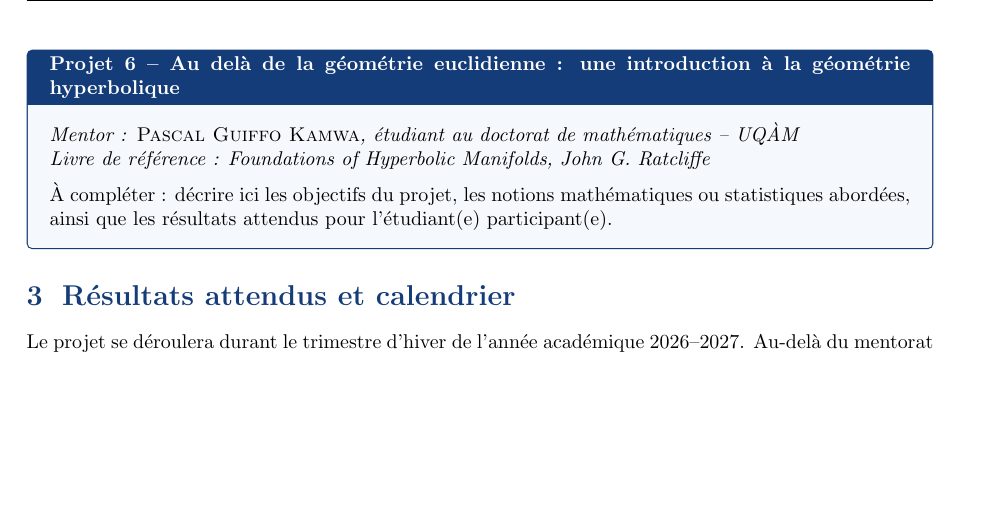
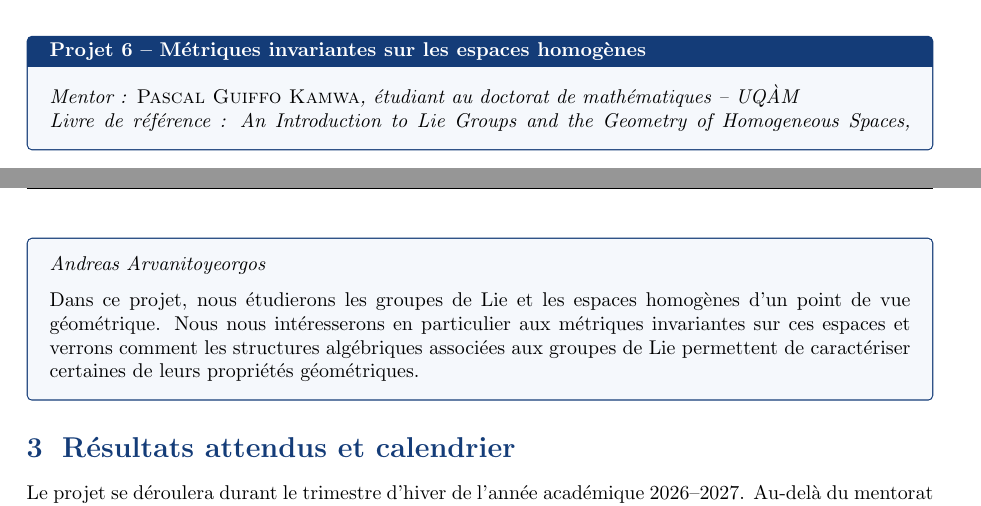
Before and after one commit to emanueleronda/Proposition-Projet-DREAMS, a LaTeX document (main.tex, which reads sujets-potentiels.tex): part of page 3 of 4 before the commit and two parts of pages 2 and 3 of 4 after it, the two joined at a grey line, cut at the place of the change, the shorter picture padded with empty space. Compiled offline with pdfLaTeX.

Commit message:
Revise Project 6 topic and reference material
Updated project description and reference book for Project 6.

```diff
--- a/sujets-potentiels.tex
+++ b/sujets-potentiels.tex
@@ -58,10 +58,10 @@ Les notions classiques de la combinatoire des mots seront abordées de manière
 
 \vspace{0.8em}
 
-\begin{projectbox}{Projet 6 -- Au delà de la géométrie euclidienne : une introduction à la géométrie hyperbolique}
+\begin{projectbox}{Projet 6 -- Métriques invariantes sur les espaces homogènes}
 \textit{Mentor : \textsc{Pascal Guiffo Kamwa}, étudiant au doctorat de mathématiques -- UQ\`AM}\\
-\textit{Livre de référence : Foundations of Hyperbolic Manifolds, John G. Ratcliffe}
+\textit{Livre de référence : An Introduction to Lie Groups and the Geometry of Homogeneous Spaces, Andreas Arvanitoyeorgos}
 
 \medskip
-\noindent \`A compléter : décrire ici les objectifs du projet, les notions mathématiques ou statistiques abordées, ainsi que les résultats attendus pour l'étudiant(e) participant(e).
+\noindent Dans ce projet, nous étudierons les groupes de Lie et les espaces homogènes d’un point de vue géométrique. Nous nous intéresserons en particulier aux métriques invariantes sur ces espaces et verrons comment les structures algébriques associées aux groupes de Lie permettent de caractériser certaines de leurs propriétés géométriques.
 \end{projectbox}
```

__Assignment__:
Show the lines of the records above that mention "textit".

__Your response__:
 \textit{Mentor : \textsc{Pascal Guiffo Kamwa}, étudiant au doctorat de mathématiques -- UQ\`AM}\\
-\textit{Livre de référence : Foundations of Hyperbolic Manifolds, John G. Ratcliffe}
+\textit{Livre de référence : An Introduction to Lie Groups and the Geometry of Homogeneous Spaces, Andreas Arvanitoyeorgos}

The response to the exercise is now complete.